Find every line in the records below that contains "Built", and copy it.

- Opening Delimiter -

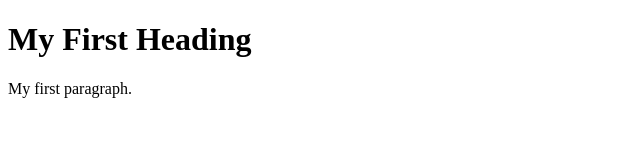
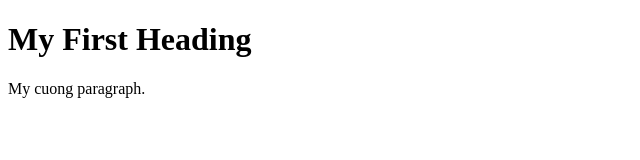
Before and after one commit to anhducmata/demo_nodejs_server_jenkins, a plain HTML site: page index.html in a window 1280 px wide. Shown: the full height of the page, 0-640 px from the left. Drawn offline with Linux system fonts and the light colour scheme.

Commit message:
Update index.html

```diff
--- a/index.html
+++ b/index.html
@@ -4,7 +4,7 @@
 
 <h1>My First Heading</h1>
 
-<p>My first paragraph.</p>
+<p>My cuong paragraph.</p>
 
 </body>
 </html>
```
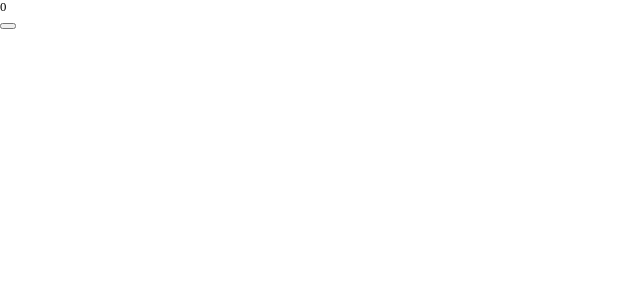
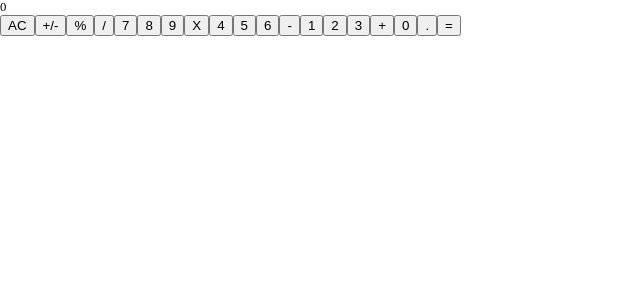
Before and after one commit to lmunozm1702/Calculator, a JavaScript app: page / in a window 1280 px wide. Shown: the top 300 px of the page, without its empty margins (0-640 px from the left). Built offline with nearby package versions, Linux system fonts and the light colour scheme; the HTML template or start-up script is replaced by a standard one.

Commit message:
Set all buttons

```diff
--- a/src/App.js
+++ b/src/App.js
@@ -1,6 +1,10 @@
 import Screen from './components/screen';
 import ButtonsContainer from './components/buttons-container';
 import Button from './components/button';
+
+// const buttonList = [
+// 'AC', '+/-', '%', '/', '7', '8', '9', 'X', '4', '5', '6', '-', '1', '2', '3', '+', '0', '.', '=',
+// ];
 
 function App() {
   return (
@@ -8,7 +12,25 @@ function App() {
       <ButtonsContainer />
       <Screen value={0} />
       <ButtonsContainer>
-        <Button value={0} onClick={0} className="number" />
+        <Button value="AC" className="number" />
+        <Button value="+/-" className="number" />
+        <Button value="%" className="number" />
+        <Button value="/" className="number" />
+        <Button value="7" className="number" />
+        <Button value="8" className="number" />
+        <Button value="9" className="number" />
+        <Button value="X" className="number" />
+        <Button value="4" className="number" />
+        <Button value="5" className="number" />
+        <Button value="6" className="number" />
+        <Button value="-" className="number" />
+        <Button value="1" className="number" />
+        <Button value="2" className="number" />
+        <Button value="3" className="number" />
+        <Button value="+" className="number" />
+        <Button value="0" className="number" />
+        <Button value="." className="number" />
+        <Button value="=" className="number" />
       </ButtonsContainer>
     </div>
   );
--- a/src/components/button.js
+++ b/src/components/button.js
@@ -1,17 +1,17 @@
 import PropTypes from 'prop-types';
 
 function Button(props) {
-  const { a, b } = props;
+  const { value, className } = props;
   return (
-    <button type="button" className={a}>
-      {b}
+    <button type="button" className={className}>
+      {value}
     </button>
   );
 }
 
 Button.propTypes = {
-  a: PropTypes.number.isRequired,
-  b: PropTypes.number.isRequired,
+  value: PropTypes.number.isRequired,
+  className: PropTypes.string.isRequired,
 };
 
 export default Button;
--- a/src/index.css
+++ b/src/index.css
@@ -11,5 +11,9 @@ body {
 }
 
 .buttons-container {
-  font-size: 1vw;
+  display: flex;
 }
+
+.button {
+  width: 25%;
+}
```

- Closing Delimiter -
- Opening Delimiter -

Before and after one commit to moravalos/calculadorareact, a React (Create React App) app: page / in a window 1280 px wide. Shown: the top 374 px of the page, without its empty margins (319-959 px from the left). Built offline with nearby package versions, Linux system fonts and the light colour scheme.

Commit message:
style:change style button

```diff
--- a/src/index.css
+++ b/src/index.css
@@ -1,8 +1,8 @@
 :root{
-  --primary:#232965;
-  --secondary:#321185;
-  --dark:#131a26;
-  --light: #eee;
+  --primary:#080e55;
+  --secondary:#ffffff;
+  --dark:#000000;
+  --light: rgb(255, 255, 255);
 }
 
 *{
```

- Closing Delimiter -

:: SOLUTION ::
Before and after one commit to lmunozm1702/Calculator, a JavaScript app: page / in a window 1280 px wide. Shown: the top 300 px of the page, without its empty margins (0-640 px from the left). Built offline with nearby package versions, Linux system fonts and the light colour scheme; the HTML template or start-up script is replaced by a standard one.
Before and after one commit to moravalos/calculadorareact, a React (Create React App) app: page / in a window 1280 px wide. Shown: the top 374 px of the page, without its empty margins (319-959 px from the left). Built offline with nearby package versions, Linux system fonts and the light colour scheme.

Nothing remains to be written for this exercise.